Records contained in a dataset
== Segment start ==

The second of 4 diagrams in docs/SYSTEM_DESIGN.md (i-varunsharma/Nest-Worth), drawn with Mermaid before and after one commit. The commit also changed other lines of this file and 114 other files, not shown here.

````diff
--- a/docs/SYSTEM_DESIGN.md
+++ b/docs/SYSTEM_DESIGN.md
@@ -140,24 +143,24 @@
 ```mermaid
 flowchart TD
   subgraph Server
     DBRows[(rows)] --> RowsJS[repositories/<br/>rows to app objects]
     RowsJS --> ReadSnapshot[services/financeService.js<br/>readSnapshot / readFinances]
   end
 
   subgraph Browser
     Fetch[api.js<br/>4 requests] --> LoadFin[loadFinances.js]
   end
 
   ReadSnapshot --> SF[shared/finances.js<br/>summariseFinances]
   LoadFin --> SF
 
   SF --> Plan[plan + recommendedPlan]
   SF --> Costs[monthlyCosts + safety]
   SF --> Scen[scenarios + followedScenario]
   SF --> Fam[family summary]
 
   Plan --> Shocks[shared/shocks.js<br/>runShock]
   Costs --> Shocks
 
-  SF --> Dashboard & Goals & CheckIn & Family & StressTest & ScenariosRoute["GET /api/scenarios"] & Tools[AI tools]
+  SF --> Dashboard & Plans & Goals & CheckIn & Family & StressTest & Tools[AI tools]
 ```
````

== Segment end ==

▸ **Problem**:
An exact copy of every entry above is required.

▸ **Problem solution**:
The second of 4 diagrams in docs/SYSTEM_DESIGN.md (i-varunsharma/Nest-Worth), drawn with Mermaid before and after one commit. The commit also changed other lines of this file and 114 other files, not shown here.

````diff
--- a/docs/SYSTEM_DESIGN.md
+++ b/docs/SYSTEM_DESIGN.md
@@ -140,24 +143,24 @@
 ```mermaid
 flowchart TD
   subgraph Server
     DBRows[(rows)] --> RowsJS[repositories/<br/>rows to app objects]
     RowsJS --> ReadSnapshot[services/financeService.js<br/>readSnapshot / readFinances]
   end
 
   subgraph Browser
     Fetch[api.js<br/>4 requests] --> LoadFin[loadFinances.js]
   end
 
   ReadSnapshot --> SF[shared/finances.js<br/>summariseFinances]
   LoadFin --> SF
 
   SF --> Plan[plan + recommendedPlan]
   SF --> Costs[monthlyCosts + safety]
   SF --> Scen[scenarios + followedScenario]
   SF --> Fam[family summary]
 
   Plan --> Shocks[shared/shocks.js<br/>runShock]
   Costs --> Shocks
 
-  SF --> Dashboard & Goals & CheckIn & Family & StressTest & ScenariosRoute["GET /api/scenarios"] & Tools[AI tools]
+  SF --> Dashboard & Plans & Goals & CheckIn & Family & StressTest & Tools[AI tools]
 ```
````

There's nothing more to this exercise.